After a brief look around, with nobody to be found, the foreigner eventually laid down on one of the wooden benches in the corridor in order to get some sleep. Unfortunately not much of it could be gained. There was a steady breeze of cold air flowing through the corridor and the bench felt cold as ice. It was the same situation like the previous night, when he tried to sleep on a bench in front of the Tateyama ropeway station, only to be kept awake all the precious few hours by the coldness of the base. He didn’t bring any matt on purpose, expecting to spend the night outside, where any other position than sitting hunched up on the rope somewhere between rocks would be impossible anyway. Now he was paying the price for that decision by the second night with close to none good sleep. Sitting on the rope, bent double, half unconscious, he somehow went through the night, until at around 3 AM a party of early risers descended from the sleeping floor in order to start on their way to climb to the top of Tsurugi for the sunrise.

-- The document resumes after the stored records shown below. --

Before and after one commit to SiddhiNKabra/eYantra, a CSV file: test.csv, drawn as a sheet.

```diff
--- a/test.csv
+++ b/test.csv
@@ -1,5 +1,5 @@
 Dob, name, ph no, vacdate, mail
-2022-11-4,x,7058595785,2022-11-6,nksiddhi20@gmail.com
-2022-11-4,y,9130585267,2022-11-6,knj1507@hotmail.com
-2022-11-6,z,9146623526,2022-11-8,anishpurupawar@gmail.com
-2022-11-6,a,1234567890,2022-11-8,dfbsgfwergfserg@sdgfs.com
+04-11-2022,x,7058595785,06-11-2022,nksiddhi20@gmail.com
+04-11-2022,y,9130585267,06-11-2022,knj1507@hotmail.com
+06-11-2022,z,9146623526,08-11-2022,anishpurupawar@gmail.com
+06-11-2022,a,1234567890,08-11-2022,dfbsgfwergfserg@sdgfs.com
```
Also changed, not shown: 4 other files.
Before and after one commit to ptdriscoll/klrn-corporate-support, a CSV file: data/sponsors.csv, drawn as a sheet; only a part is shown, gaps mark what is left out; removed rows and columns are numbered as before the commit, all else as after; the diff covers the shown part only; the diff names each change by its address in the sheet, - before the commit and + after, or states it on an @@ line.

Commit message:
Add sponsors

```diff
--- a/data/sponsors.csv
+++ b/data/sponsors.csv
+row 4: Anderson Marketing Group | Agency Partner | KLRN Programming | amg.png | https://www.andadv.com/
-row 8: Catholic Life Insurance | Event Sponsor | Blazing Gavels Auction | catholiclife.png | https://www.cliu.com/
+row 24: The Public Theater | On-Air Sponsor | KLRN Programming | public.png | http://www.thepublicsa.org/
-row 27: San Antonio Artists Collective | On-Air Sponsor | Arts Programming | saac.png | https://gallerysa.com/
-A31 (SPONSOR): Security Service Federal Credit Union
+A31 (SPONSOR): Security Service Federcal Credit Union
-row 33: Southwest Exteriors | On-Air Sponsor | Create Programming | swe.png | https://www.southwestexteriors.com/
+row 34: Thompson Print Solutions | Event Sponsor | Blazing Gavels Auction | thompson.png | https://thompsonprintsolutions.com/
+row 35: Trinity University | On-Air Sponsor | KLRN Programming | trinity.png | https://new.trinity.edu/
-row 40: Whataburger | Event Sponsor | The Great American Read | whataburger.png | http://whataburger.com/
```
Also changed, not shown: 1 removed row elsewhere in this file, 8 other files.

“My room is empty now. You can go there if you want”, one of them spoke to the foreigner. Now he was the torpid figure, plodding up the stairs. He collapsed onto the tatami and immediately slept dead.
When he woke up three hours later, the wooden room was shining gold, lit by the rays of morning sunlight entering through the single east facing window. Through the window he glimpsed a sight of golden autumn landscape covered in delicate layer of hoarfrost melting into dew, glittering marvelously in the low angle sunshine. The sky was flawless blue and the air was crisp and chilly outside.
The hut was now steaming with action, everybody getting ready for a new day full of adventures. As he descended into the front hall, a lively, smiling young lady from the hut’s staff greeted him with a loud “Ohayou gozaimasu”. The foreigner explained to her his story and how he got here briefly, asking if he should pay something. She smiled beautifully, raised one finger to her mouth and said: “Let that be our secret.” She was a fairy that crosses the path of every weary adventurer at some point in time. Like the first good meal, no matter how simple, blows even the most luxurious dinner out of water after days spent in languish in the open, like the first warm bath feels almost like reincarnation after nights spent in the arctic cold of winter mountains, seeing a smile of a lovely young lady has the same special and magical impact on the heart of a young man, bringing him uncomplicated joy into the moment.
How glad he was that he decided to postpone his return to Murodo to this day. How glorious the mountains looked! He was walking slowly on his return journey, embracing the strokes of cool winds, revering the miraculous sanctuary which nature is.
Countless times the foreigner kept looking back at the mountain that has given him so much. The relationship between him and the mountain had changed. No more desire, no more superficial lust. An intimate knowledge had turned all those emotions into gratitude, respect and love. He has now stood on the summit four times already, climbed all the routes he wanted to climb. “Is there a reason to come back again”, he was asking himself. “Yes”, was the eventual answer. To visit an old friend. To climb here in winter…